▶ Problem requirements: What is needed is a copy of each line in the listing below that contains "TOIS".

▶ Data for analysis:
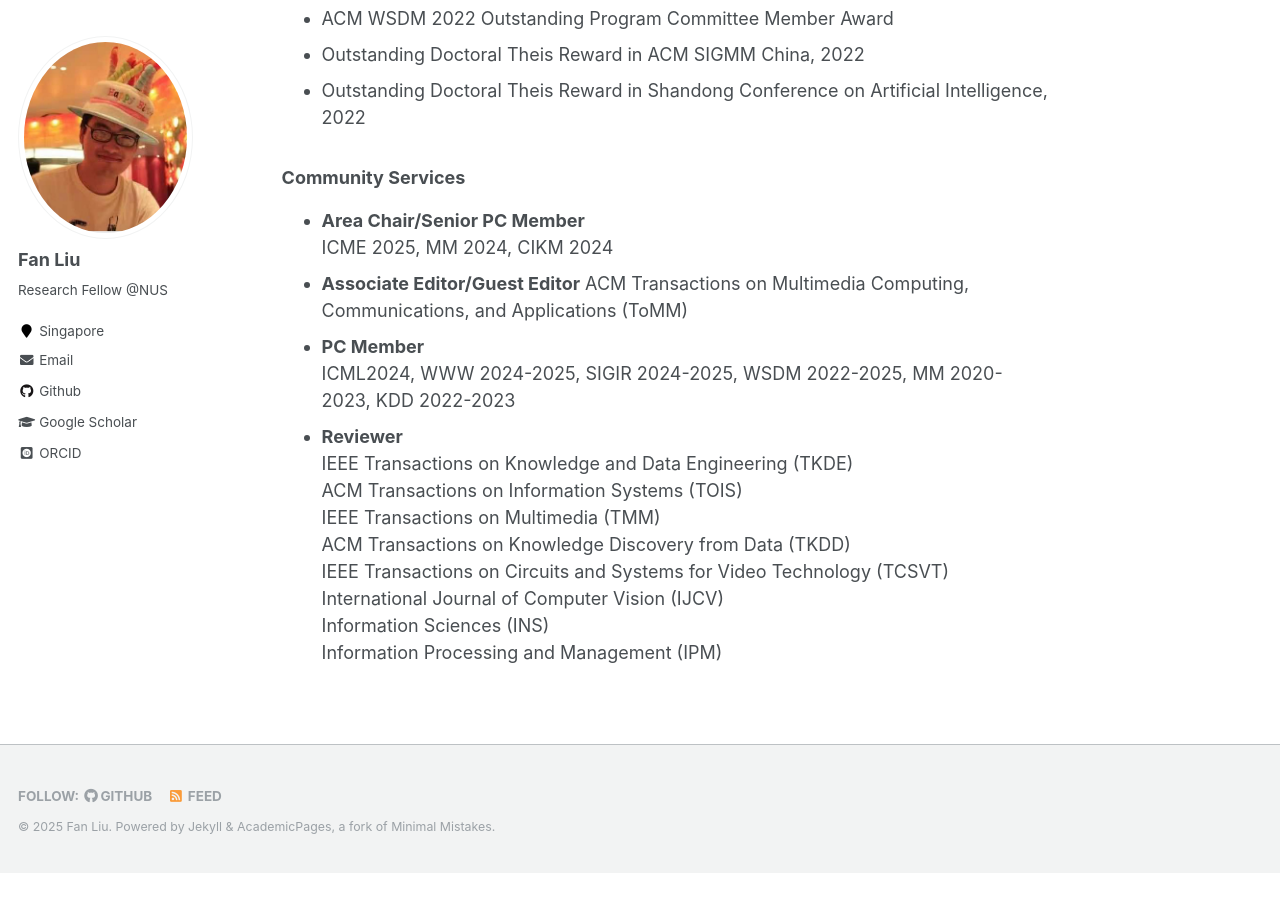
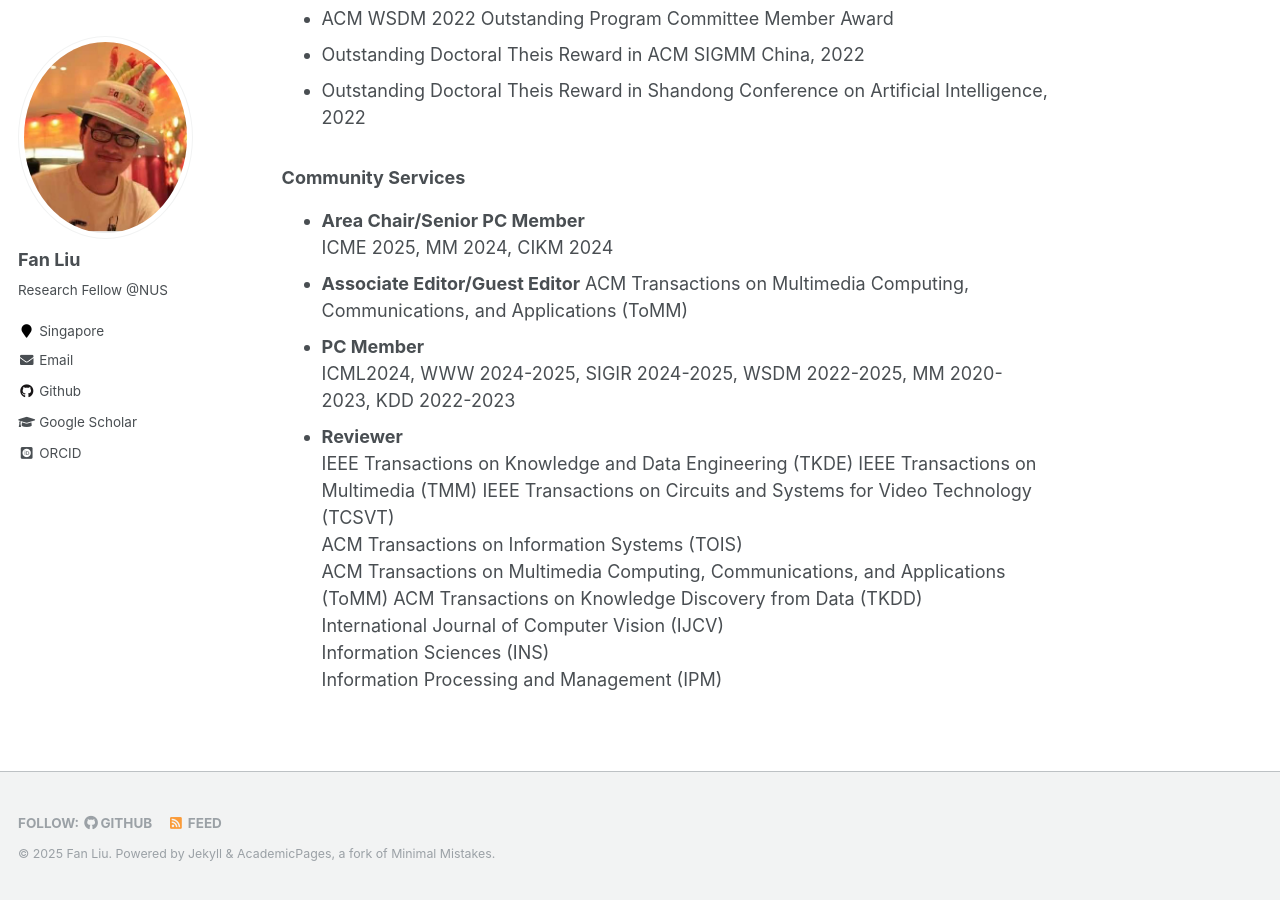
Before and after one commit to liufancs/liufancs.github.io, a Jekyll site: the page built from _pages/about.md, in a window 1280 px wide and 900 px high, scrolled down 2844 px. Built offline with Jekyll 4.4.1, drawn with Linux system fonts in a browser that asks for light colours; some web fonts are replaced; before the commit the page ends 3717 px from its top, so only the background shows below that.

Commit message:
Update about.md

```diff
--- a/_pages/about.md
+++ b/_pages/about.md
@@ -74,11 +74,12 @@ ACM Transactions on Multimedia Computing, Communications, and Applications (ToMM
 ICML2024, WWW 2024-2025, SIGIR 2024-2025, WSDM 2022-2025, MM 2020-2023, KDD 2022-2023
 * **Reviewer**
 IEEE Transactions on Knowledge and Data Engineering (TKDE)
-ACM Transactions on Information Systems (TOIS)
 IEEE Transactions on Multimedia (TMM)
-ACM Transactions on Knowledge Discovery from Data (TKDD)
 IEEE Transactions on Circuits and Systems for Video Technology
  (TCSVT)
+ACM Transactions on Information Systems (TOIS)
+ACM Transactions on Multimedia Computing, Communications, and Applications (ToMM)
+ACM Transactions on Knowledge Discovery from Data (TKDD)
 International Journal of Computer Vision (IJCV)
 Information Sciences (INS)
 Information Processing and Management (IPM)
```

▶ Exercise solution:
-ACM Transactions on Information Systems (TOIS)
+ACM Transactions on Information Systems (TOIS)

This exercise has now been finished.